[Hooping.org columnist Lara Eastburn shares her love for Rumi.]
As hoopers, feelers, movers and thinkers, odds are you’ve heard of the 13th century Persian poet known to the Western world as Rumi. If you haven’t, then prepare yourself for a dose of twirling, whirling enlightenment. And even if you are familiar with his vocabulary of love, separation, and circles, perhaps you have not yet thought about how pertinent his poetry and philosophy could be to your hoopdance. Did you know that Rumi most often recited his poetry while spinning around a column? Take that in for a moment. The greatest philosopher, poet, and spiritual leader of his time didn’t consider his most sacred or profane thoughts complete, or even truly meaningful, until his body was physically expressing them through dance, and… literally in circles.
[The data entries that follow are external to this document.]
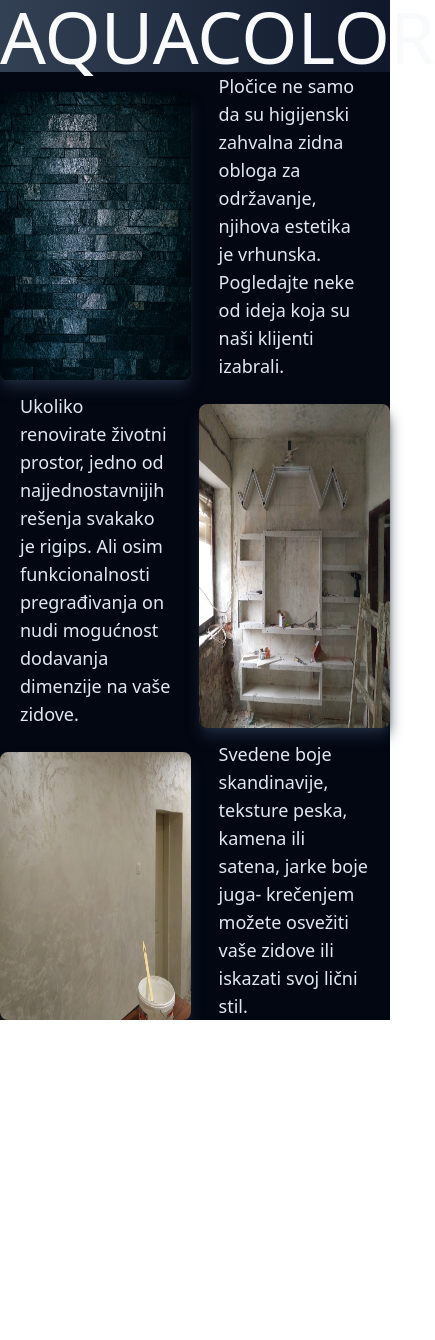
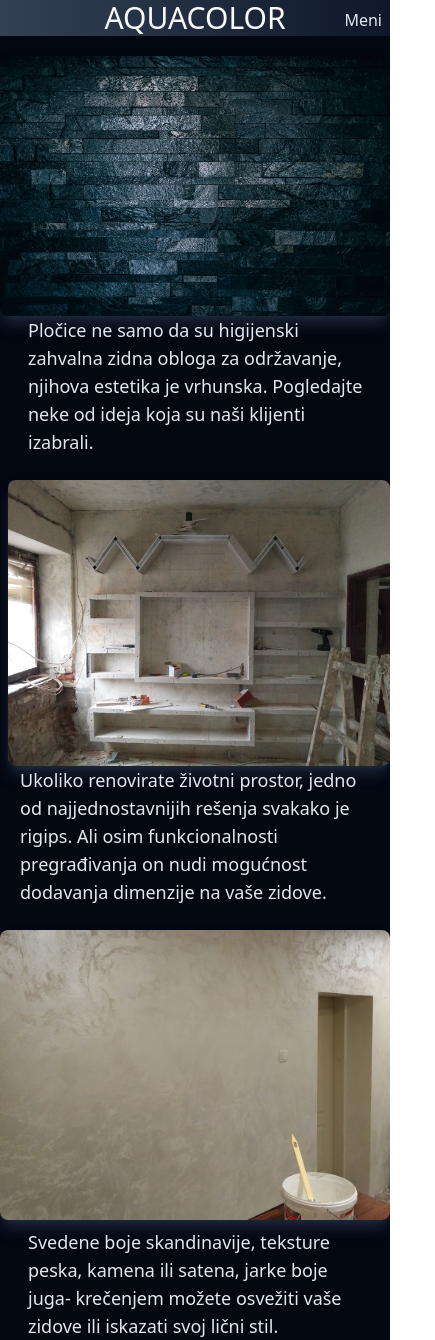
Before and after one commit to anabrnjasevic/majstori_tailwindcss, a Vue app: page / in a window 390 px wide. Shown: the whole page, 435 px wide, since content can reach past the window. Before the commit the page ends 1020 px from the top, so only its background shows below. Built offline with nearby package versions, Linux system fonts and the light colour scheme.

Commit message:
ja i vuk zajedno radili

```diff
--- a/src/App.vue
+++ b/src/App.vue
@@ -1,6 +1,6 @@
 <template>
   <div class="flex flex-col min-h-screen font-Nothing You Could Do bg-gray-950">
-    <header class="text-7xl sticky top-0 text-slate-50 text-center bg-gradient-to-r from-slate-700 to-slate-900" >AQUACOLOR</header>
+    <header class="text-3xl md:text-7xl sticky top-0 text-slate-50 text-center bg-gradient-to-r from-slate-700 to-slate-900" >AQUACOLOR</header>
 
     <Navigacija />
     <div><RouterView/></div>
--- a/src/components/Navigacija.vue
+++ b/src/components/Navigacija.vue
@@ -1,6 +1,16 @@
 <template>
 
-            <ul class="hidden md:flex flex-row h-2.5 w-screen text-2xl text-slate-200 ">
+            <ul class="hidden md:flex flex-row h-2.5 w-screen md:text-2xl text-slate-200 ">
+                <li class="px-5 "><router-link :to="{name:'Početna'}" >Početna</router-link></li>
+                <li class="px-5"><router-link :to="{name:'Pločice'}" >Pločice</router-link></li>
+                <li class="px-5"><router-link :to="{name:'Krečenje'}">Krečenje</router-link></li>
+                <li class="px-5"><router-link :to="{name:'Rigips'}">Rigips</router-link></li>
+                <li class="px-5"><router-link :to="{name:'Kontakt'}">Kontakt</router-link></li>
+            </ul>
+            <button @click="show" class="text-slate-200 absolute top-0 right-0 p-2 md:hidden ">Meni</button>
+
+            <ul class="md:hidden flex flex-col absolute top-9 right-0 bg-gradient-to-t from-slate-700 to-slate-900 z-10 text-slate-200 rounded-b-lg" v-show=vidime>
+
                 <li class="px-5 "><router-link :to="{name:'Početna'}" >Početna</router-link></li>
                 <li class="px-5"><router-link :to="{name:'Pločice'}" >Pločice</router-link></li>
                 <li class="px-5"><router-link :to="{name:'Krečenje'}">Krečenje</router-link></li>
@@ -8,10 +18,22 @@
                 <li class="px-5"><router-link :to="{name:'Kontakt'}">Kontakt</router-link></li>
             </ul>
 
+
+
 </template>
 
 
 <script setup>
+import { ref } from 'vue';
+
+const vidime=ref(false);
+
+function show() {
+    vidime.value=!vidime.value
+
+}
+
+
 
 
 
--- a/src/components/gal.vue
+++ b/src/components/gal.vue
@@ -4,7 +4,7 @@
     tabindex="0"
     :key="index"
     :src="photo"
-    class="h-80 p-1 focus:scale-125 ease-in duration-300 origin-center mt-12 focus:p-0 focus:snap-center focus:border-2 rounded-lg "
+    class="h-80 p-1 focus:scale-y-105 md:focus:scale-125 ease-in duration-300 origin-center mt-12 focus:p-0 focus:snap-center focus:border-2 rounded-lg "
     @focus="focusedIndex = photos.indexOf(photo)"
     />
 </div>
--- a/src/views/Kontakt.vue
+++ b/src/views/Kontakt.vue
@@ -1,8 +1,8 @@
 <template>
 
-  <div class="text-slate-200 text-xl flex flex-row">
-      <div class="flex flex-col self-center space-y-36">
-        <div class="flex flex-row p-5 ">
+  <div class="text-slate-200 text-xl flex flex-col md:flex-row">
+      <div class="flex flex-col self-center space-y-10 md:space-y-36">
+        <div class="flex flex-row p-5 space-x-5">
           <a href="https://m.facebook.com/profile.php?id=1083390974">
             <img src="/assets/ikonicafb.webp" alt="ik" />
           </a>
@@ -10,19 +10,20 @@
             Upoznajte se sa nasim radovima!
           </a>
         </div>
-        <div>
-          <span>...ili pozovite ukoliko imate pitanja</span>
-          <a href="tel:+381649955119" id="telefon">064/99-55-119</a>
+        <div class="flex flex-col md:flex-row space-y-10">
+          <span class="mx-auto">...ili pozovite ukoliko imate pitanja</span>
+          <a href="tel:+381649955119" class="mx-auto"> 064/99-55-119</a>
+
         </div>
       </div>
         <img
           src="/assets/kontakt.jpg"
           alt="slika nasih majstora"
-          class="p-5 rounded-full"
+          class="m-5 rounded-full shadow-slate-800 shadow-lg"
         />
-      <div class="flex flex-col p-5 self-center space-y-36">
-        <p class="text" id="text">Tu smo za svaku vasu ideju!</p>
-        <p id="adresa">Adresa: Kozaračka 2, Sremska Mitrovica</p>
+      <div class="flex flex-col p-5 self-center space-y-10 md:space-y-36">
+        <p class="mx-auto">Tu smo za svaku vasu ideju!</p>
+        <p class="mx-auto">Adresa: Kozaračka 2, Sremska Mitrovica</p>
       </div>
   </div>
   </template>
--- a/src/views/Početna.vue
+++ b/src/views/Početna.vue
@@ -4,37 +4,37 @@ import { RouterLink } from 'vue-router';
 
 <template>
   <main class='text-slate-200 space-y-3 '>
-    <div class="flex flex-row space-x-2">
-    <RouterLink to="/plocice" class="inline-flex w-3/6 pt-5 ">
+    <div class="flex flex-col md:flex-row space-x-2">
+    <RouterLink to="/plocice" class="w-full md:w-3/6 pt-5 ">
       <img src="/assets/plocicepocetna.jpg" class="h-auto max-w-full shadow-slate-800 shadow-lg rounded-lg" alt=""
     /></RouterLink>
     <transition name="slide-fade-l"
-      ><RouterLink to="/plocice"  class='text-slate-200 self-center w-3/6 px-5 text-lg' v-if="show">
+      ><RouterLink to="/plocice"  class='text-slate-200 self-center md:w-3/6 px-5 text-lg' v-if="show">
         Pločice ne samo da su higijenski zahvalna zidna obloga za održavanje,
         njihova estetika je vrhunska. Pogledajte neke od ideja koja su naši
         klijenti izabrali.
       </RouterLink></transition
     >
   </div>
-  <div class="flex flex-row space-x-2">
+  <div class="flex md:flex-row flex-col space-x-2">
     <transition name="slide-fade-r"
-      ><RouterLink to="/rigips" class='text-slate-200 self-center w-3/6 px-5 text-lg' v-if="show"
+      ><RouterLink to="/rigips" class='text-slate-200 self-center md:w-3/6 px-5 text-lg order-2 md:order-1' v-if="show"
         >Ukoliko renovirate životni prostor, jedno od najjednostavnijih rešenja
         svakako je rigips. Ali osim funkcionalnosti pregrađivanja on nudi
         mogućnost dodavanja dimenzije na vaše zidove.
       </RouterLink></transition
     >
-    <RouterLink to="/rigips" class="inline-flex w-3/6 pt-3"
-      ><img src="/assets/rigips_zid.jpg" class="h-auto max-w-full shadow-slate-800 shadow-lg rounded-lg" alt=""
+    <RouterLink to="/rigips" class="md:w-3/6 pt-3"
+      ><img src="/assets/rigips_zid.jpg" class="h-auto max-w-full shadow-slate-800 shadow-lg rounded-lg order-1 md:order-2" alt=""
     /></RouterLink>
 
   </div>
-  <div class="flex flex-row space-x-2">
-    <RouterLink :to="{ name: 'Krečenje' }" class="inline-flex w-3/6 pt-3"
+  <div class="flex flex-col space-y-2 md:flex-row  space-x-2">
+    <RouterLink :to="{ name: 'Krečenje' }" class="md:w-3/6 pt-3"
       ><img src="/assets/IMG_20201230_163030.jpg" class="h-auto max-w-full shadow-slate-800 shadow-lg rounded-lg" alt=""
     /></RouterLink>
     <transition name="slide-fade-l"
-      ><RouterLink :to="{ name: 'Krečenje' }" class='text-slate-200 self-center w-3/6 px-5 text-lg' v-if="show"
+      ><RouterLink :to="{ name: 'Krečenje' }" class='text-slate-200 self-center md:w-3/6 px-5 text-lg' v-if="show"
         >Svedene boje skandinavije, teksture peska, kamena ili satena, jarke
         boje juga- krečenjem možete osvežiti vaše zidove ili iskazati svoj lični
         stil.</RouterLink
--- a/tailwind.config.js
+++ b/tailwind.config.js
@@ -3,11 +3,17 @@ module.exports = {
   content: ["./index.html", "./src/**/*.{vue,js,ts,jsx,tsx}"],
   theme: {
     extend: {},
+    screens: {
+      'sm': "640px",
+      'md': "768px",
+      'lg': "1024px",
+      'xl': "1280px",
+      "2xl": "1536px",
+    },
   },
   fontFamily: ['Nothing You Could Do, cursive'],
   plugins: [],
   container: {
     center: true,
   },
-
 }
```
Rumi believed that the planets – and everything else the 13th century hadn’t even dreamed of yet — was turning in chorus, in spirals around itself. And so he believed that human participation in a naturally revolving universe meant that we should spin, too. He wrote and spoke about every mundane facet of our seemingly basic lives. But when he spoke about it while whirling, he revealed those emotional and human loops as Art. Rumi endeavored to show us that if we move honestly, and especially in circles, we give tribute to what we are. Rumi IS the poet laureate of hoopdancers and that’s exactly the argument I aim to make in this week’s Hooposophy article.